    • https://parler.com @Phylll
Re: Bluebirds of Cane Ridge, Tennessee
« Reply #107 on: October 13, 2021, 02:12:57 AM »

Saw the new 'Mom and Dad' bluebirds yesterday late afternoon. Both perched on the feeder pole in the backyard.
As one would have it with Maggie our kitty being 'under the weather' so-to -speak. I forgot to bring my iPhone downstrairs.
Jim was home from work and jogged up to get it as well as the charger/cord.
Alas, dad had flown off and left mom 'all alone'.   :(

Now we know why the pair have been scarce-- the young Mockingbirds from this last clutch of the 2021 season have remained.
ANd they are full of themselves with attitude.  So much that they taken to running off the other birds/song birds!   >:(
These four also fight amoung themselve frequently. Probably for leadership.
'Which is more beautiful — feline movement or feline stillness?' Elizabeth Hamilton

'A man who never sees a bluebird only half lives.'
Edwin Way Teale

Phyl

  • Hero Member
  • *****
  • Posts: 3666
  • Maggie lives in Nashville,Tennessee Music City USA
    • https://parler.com @Phylll
Re: Bluebirds of Cane Ridge, Tennessee
« Reply #108 on: Today at 06:34:41 AM »

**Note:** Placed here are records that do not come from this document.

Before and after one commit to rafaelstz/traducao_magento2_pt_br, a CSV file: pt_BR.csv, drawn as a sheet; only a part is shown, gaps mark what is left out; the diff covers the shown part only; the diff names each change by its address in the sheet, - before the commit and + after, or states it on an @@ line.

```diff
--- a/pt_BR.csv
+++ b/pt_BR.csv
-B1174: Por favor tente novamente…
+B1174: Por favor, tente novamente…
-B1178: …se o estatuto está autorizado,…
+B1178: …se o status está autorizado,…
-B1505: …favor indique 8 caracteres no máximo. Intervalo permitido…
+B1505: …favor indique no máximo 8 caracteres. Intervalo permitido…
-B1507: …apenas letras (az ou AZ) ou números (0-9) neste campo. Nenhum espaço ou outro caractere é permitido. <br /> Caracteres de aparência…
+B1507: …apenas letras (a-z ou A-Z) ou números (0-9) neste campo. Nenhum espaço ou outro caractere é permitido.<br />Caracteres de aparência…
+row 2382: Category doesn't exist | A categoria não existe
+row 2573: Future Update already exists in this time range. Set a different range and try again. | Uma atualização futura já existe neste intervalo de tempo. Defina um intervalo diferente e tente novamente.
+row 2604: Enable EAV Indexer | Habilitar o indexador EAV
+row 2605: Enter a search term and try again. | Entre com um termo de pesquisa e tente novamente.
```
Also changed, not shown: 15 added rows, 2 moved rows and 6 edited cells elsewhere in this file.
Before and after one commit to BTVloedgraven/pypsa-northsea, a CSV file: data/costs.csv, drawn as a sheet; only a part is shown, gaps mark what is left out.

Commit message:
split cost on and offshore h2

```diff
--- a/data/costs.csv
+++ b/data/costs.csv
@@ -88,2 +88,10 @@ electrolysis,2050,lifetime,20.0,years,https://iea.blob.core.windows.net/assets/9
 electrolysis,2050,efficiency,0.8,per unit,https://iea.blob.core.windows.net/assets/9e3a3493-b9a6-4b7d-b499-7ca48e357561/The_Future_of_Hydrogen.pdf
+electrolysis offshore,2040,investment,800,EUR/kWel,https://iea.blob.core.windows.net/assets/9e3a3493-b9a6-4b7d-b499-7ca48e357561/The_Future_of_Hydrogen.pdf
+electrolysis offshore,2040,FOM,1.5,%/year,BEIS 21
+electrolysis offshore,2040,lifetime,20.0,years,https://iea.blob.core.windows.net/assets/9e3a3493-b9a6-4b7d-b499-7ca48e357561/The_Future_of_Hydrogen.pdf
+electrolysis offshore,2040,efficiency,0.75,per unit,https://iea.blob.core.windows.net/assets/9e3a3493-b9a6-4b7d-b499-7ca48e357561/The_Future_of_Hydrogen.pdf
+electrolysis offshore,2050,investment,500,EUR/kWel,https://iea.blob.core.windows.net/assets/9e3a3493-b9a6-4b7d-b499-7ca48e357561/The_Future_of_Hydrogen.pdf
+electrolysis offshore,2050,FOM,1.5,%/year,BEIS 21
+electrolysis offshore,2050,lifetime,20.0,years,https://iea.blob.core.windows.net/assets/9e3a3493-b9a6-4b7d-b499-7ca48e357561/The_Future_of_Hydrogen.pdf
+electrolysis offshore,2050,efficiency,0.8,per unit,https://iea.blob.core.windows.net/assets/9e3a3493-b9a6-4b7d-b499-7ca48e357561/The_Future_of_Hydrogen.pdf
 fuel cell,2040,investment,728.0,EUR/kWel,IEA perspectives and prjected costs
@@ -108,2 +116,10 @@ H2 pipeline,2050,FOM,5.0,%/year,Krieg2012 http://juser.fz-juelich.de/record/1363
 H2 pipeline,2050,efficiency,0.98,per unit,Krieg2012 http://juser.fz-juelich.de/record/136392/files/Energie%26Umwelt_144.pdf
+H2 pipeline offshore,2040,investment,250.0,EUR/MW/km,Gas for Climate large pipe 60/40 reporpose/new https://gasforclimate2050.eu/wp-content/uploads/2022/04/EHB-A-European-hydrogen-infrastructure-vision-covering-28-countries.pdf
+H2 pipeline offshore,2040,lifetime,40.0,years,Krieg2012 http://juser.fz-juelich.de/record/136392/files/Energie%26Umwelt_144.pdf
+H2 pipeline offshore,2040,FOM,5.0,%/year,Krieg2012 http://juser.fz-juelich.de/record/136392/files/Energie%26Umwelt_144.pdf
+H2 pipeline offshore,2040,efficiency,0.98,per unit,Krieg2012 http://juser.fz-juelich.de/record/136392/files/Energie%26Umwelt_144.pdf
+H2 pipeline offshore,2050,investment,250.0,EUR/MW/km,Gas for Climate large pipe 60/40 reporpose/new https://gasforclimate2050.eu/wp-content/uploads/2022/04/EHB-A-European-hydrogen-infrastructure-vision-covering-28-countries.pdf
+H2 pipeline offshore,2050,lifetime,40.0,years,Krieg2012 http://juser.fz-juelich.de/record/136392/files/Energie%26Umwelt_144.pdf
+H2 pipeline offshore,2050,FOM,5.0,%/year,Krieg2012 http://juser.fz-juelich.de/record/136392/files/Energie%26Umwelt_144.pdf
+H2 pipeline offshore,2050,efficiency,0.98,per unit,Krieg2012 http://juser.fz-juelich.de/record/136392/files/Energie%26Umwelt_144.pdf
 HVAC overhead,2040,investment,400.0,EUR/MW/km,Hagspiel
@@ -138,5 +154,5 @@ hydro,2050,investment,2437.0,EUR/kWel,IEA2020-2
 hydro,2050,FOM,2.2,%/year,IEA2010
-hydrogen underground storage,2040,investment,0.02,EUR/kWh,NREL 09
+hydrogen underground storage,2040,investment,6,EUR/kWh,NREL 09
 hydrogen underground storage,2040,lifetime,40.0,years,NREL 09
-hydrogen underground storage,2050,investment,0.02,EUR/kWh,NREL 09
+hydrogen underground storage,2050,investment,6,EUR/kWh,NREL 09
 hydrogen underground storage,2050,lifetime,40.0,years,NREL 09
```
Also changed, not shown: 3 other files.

Just don't get any cute-er than these!
'Which is more beautiful — feline movement or feline stillness?' Elizabeth Hamilton

'A man who never sees a bluebird only half lives.'
Edwin Way Teale